Copy each entry exactly, leaving nothing out.

[Entries supplied]:
————————
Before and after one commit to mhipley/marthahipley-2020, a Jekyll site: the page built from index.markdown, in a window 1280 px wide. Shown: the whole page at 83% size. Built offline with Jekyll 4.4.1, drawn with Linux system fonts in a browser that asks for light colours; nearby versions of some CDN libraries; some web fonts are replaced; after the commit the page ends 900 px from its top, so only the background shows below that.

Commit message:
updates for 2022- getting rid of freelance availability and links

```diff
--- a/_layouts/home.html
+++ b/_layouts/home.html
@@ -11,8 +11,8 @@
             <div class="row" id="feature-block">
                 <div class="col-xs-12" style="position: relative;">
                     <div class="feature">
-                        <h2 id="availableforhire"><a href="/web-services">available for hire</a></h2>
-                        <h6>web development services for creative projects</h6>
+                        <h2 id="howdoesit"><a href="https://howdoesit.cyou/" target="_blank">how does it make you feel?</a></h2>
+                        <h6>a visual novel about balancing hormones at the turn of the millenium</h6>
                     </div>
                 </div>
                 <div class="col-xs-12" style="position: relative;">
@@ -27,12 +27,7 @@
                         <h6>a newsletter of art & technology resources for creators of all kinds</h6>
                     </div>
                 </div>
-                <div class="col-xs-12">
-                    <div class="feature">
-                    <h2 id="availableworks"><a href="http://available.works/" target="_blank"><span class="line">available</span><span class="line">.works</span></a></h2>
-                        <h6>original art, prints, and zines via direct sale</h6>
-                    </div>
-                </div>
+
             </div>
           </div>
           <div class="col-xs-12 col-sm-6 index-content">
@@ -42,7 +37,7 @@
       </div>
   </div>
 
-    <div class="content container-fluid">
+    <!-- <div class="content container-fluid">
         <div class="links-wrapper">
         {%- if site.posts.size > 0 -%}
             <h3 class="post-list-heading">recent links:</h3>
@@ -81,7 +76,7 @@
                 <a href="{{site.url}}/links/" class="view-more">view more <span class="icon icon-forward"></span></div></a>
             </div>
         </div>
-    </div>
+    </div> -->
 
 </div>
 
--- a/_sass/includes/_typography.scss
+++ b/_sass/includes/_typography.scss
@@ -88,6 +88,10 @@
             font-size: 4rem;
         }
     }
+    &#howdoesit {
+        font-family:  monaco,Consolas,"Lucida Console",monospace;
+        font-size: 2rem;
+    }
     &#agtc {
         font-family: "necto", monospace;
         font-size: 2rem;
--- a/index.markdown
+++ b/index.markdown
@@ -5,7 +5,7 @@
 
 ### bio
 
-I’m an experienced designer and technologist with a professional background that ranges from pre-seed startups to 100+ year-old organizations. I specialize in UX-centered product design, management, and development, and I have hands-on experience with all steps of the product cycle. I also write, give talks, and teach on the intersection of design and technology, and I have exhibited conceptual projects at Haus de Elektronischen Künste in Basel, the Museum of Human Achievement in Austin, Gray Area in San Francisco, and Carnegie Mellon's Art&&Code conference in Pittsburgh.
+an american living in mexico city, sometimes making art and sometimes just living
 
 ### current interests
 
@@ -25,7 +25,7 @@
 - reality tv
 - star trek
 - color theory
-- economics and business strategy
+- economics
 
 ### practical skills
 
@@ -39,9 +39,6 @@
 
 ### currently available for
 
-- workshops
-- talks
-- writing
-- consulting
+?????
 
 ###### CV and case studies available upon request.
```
————————
[Written answer]:
Before and after one commit to mhipley/marthahipley-2020, a Jekyll site: the page built from index.markdown, in a window 1280 px wide. Shown: the whole page at 83% size. Built offline with Jekyll 4.4.1, drawn with Linux system fonts in a browser that asks for light colours; nearby versions of some CDN libraries; some web fonts are replaced; after the commit the page ends 900 px from its top, so only the background shows below that.

Commit message:
updates for 2022- getting rid of freelance availability and links

```diff
--- a/_layouts/home.html
+++ b/_layouts/home.html
@@ -11,8 +11,8 @@
             <div class="row" id="feature-block">
                 <div class="col-xs-12" style="position: relative;">
                     <div class="feature">
-                        <h2 id="availableforhire"><a href="/web-services">available for hire</a></h2>
-                        <h6>web development services for creative projects</h6>
+                        <h2 id="howdoesit"><a href="https://howdoesit.cyou/" target="_blank">how does it make you feel?</a></h2>
+                        <h6>a visual novel about balancing hormones at the turn of the millenium</h6>
                     </div>
                 </div>
                 <div class="col-xs-12" style="position: relative;">
@@ -27,12 +27,7 @@
                         <h6>a newsletter of art & technology resources for creators of all kinds</h6>
                     </div>
                 </div>
-                <div class="col-xs-12">
-                    <div class="feature">
-                    <h2 id="availableworks"><a href="http://available.works/" target="_blank"><span class="line">available</span><span class="line">.works</span></a></h2>
-                        <h6>original art, prints, and zines via direct sale</h6>
-                    </div>
-                </div>
+
             </div>
           </div>
           <div class="col-xs-12 col-sm-6 index-content">
@@ -42,7 +37,7 @@
       </div>
   </div>
 
-    <div class="content container-fluid">
+    <!-- <div class="content container-fluid">
         <div class="links-wrapper">
         {%- if site.posts.size > 0 -%}
             <h3 class="post-list-heading">recent links:</h3>
@@ -81,7 +76,7 @@
                 <a href="{{site.url}}/links/" class="view-more">view more <span class="icon icon-forward"></span></div></a>
             </div>
         </div>
-    </div>
+    </div> -->
 
 </div>
 
--- a/_sass/includes/_typography.scss
+++ b/_sass/includes/_typography.scss
@@ -88,6 +88,10 @@
             font-size: 4rem;
         }
     }
+    &#howdoesit {
+        font-family:  monaco,Consolas,"Lucida Console",monospace;
+        font-size: 2rem;
+    }
     &#agtc {
         font-family: "necto", monospace;
         font-size: 2rem;
--- a/index.markdown
+++ b/index.markdown
@@ -5,7 +5,7 @@
 
 ### bio
 
-I’m an experienced designer and technologist with a professional background that ranges from pre-seed startups to 100+ year-old organizations. I specialize in UX-centered product design, management, and development, and I have hands-on experience with all steps of the product cycle. I also write, give talks, and teach on the intersection of design and technology, and I have exhibited conceptual projects at Haus de Elektronischen Künste in Basel, the Museum of Human Achievement in Austin, Gray Area in San Francisco, and Carnegie Mellon's Art&&Code conference in Pittsburgh.
+an american living in mexico city, sometimes making art and sometimes just living
 
 ### current interests
 
@@ -25,7 +25,7 @@
 - reality tv
 - star trek
 - color theory
-- economics and business strategy
+- economics
 
 ### practical skills
 
@@ -39,9 +39,6 @@
 
 ### currently available for
 
-- workshops
-- talks
-- writing
-- consulting
+?????
 
 ###### CV and case studies available upon request.
```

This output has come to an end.